First of all, it will be a while before anybody believes anything Rich Dubee says every again.  Like, at least five or six days.  Secondly, why are they trying so hard to convince us everything is fine?  We’ve seen enough, between last year and his last spring start to notice that something is wrong, or at the very least, wronger than before.

If this is really all about maintaining interest with ticket sales, then wow, that’s a pretty widespread conspiracy, though I doubt Doc would allow himself to be anybody’s mouthpiece.  They could be taking advantage of Doc’s possible passion-fueled dementia, in which he really does think he’s fine just because not playing baseball isn’t an option.

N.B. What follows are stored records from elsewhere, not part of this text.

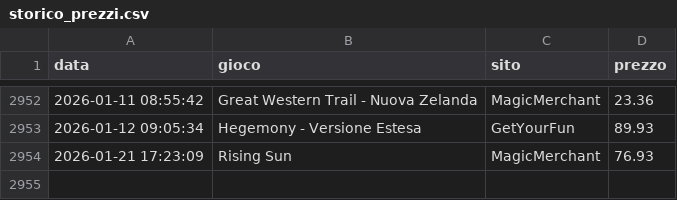
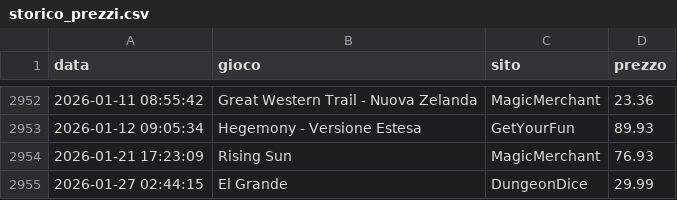
Before and after one commit to gigifacile/BGPrices, a CSV file: storico_prezzi.csv, drawn as a sheet; only a part is shown, gaps mark what is left out.

Commit message:
Aggiorna soglia minima, storico prezzi e prezzi attuali

```diff
--- a/storico_prezzi.csv
+++ b/storico_prezzi.csv
@@ -2954 +2954,2 @@ data,gioco,sito,prezzo
 2026-01-21 17:23:09,Rising Sun,MagicMerchant,76.93
+2026-01-27 02:44:15,El Grande,DungeonDice,29.99
```
Also changed, not shown: 2 other files.
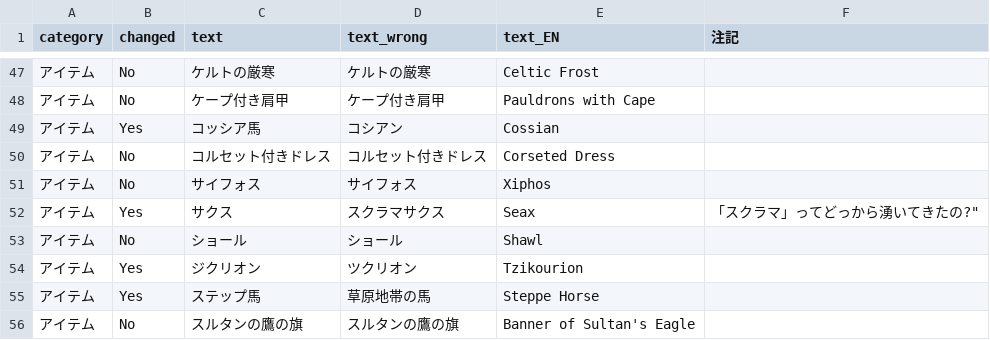
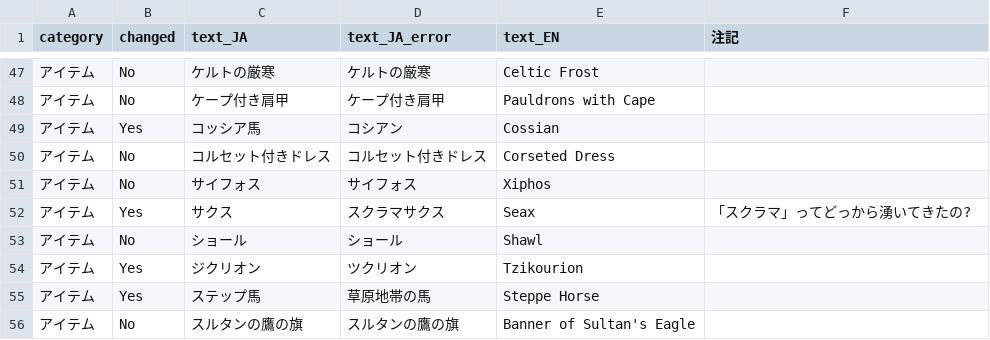
Before and after one commit to Gedevan-Aleksizde/MB2BL-JP, a CSV file: tools/terms.csv (was comparison.csv), drawn as a sheet; only a part is shown, gaps mark what is left out; the diff names each change by its address in the sheet, - before the commit and + after, or states it on an @@ line.

```diff
--- a/comparison.csv
+++ b/tools/terms.csv
-C1: text
+C1: text_JA
-D1: text_wrong
+D1: text_JA_error
-F52 (注記): 「スクラマ」ってどっから湧いてきたの?"
+F52 (注記): 「スクラマ」ってどっから湧いてきたの?
```
Also changed, not shown: 2 other files.
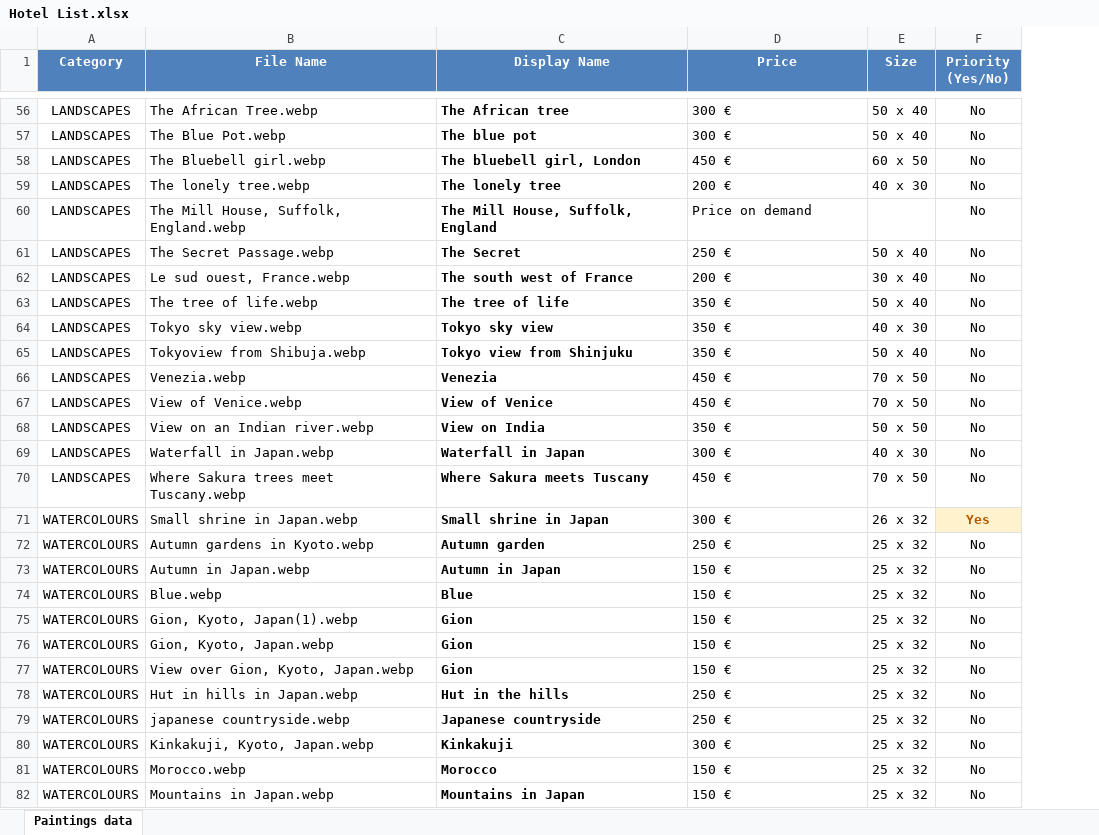
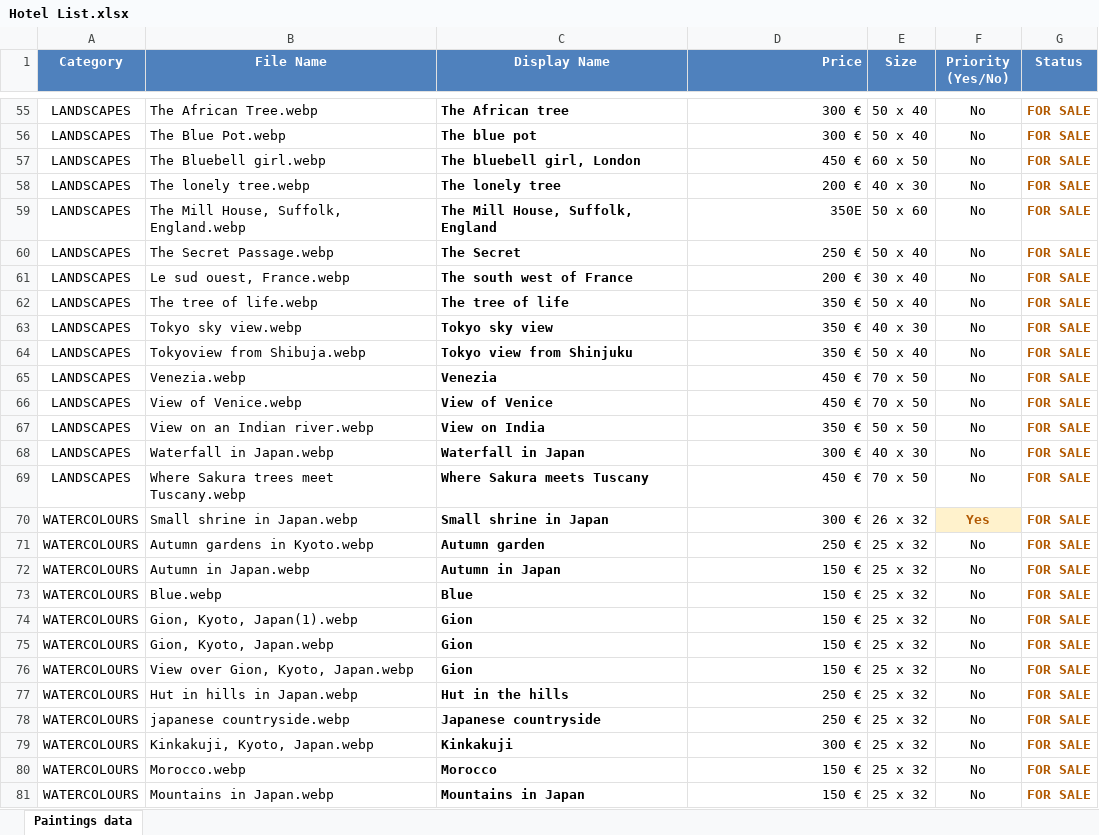
Before and after one commit to kohaiducode/emma-hall-art, an Excel workbook: assets/works/Hotel List.xlsx, sheet Paintings data, drawn as a sheet; only a part is shown, gaps mark what is left out; values as stored, in another font and other column widths than the file's, no borders; addresses are those after the commit; the diff covers the shown part only; the diff names each change by its address in the sheet, - before the commit and + after, or states it on an @@ line.

Commit message:
Support displaying SOLD status on paintings and commission details

```diff
--- a/assets/works/Hotel List.xlsx (sheet Paintings data)
+++ b/assets/works/Hotel List.xlsx (sheet Paintings data)
+column G (Status), rows 55-81: all FOR SALE
-D1 alignment: center
+D1 alignment: right
-D55:D81 alignment: left
+D55:D81 alignment: right
-D59 (Price): Price on demand
+D59 (Price): 350E
-E59 (Size): (empty)
+E59 (Size): 50 x 60
```
Also changed, not shown: 1 removed row, 155 edited cells and cell formats elsewhere in this sheet, 4 other files.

It will all come to a head Sunday, when Doc is supposed to take everything he learned in 39 pitches yesterday and turn it into an empowering, confidence-building start against the Orioles.  Or, it could be the most detrimental, gutting experience you’ve seen on your television since Nicolas Cage had to leave the family’s golden retriever behind because lava was pouring too fast down South Street.

No, that’s too sad.  The dog lives.

The dog lives.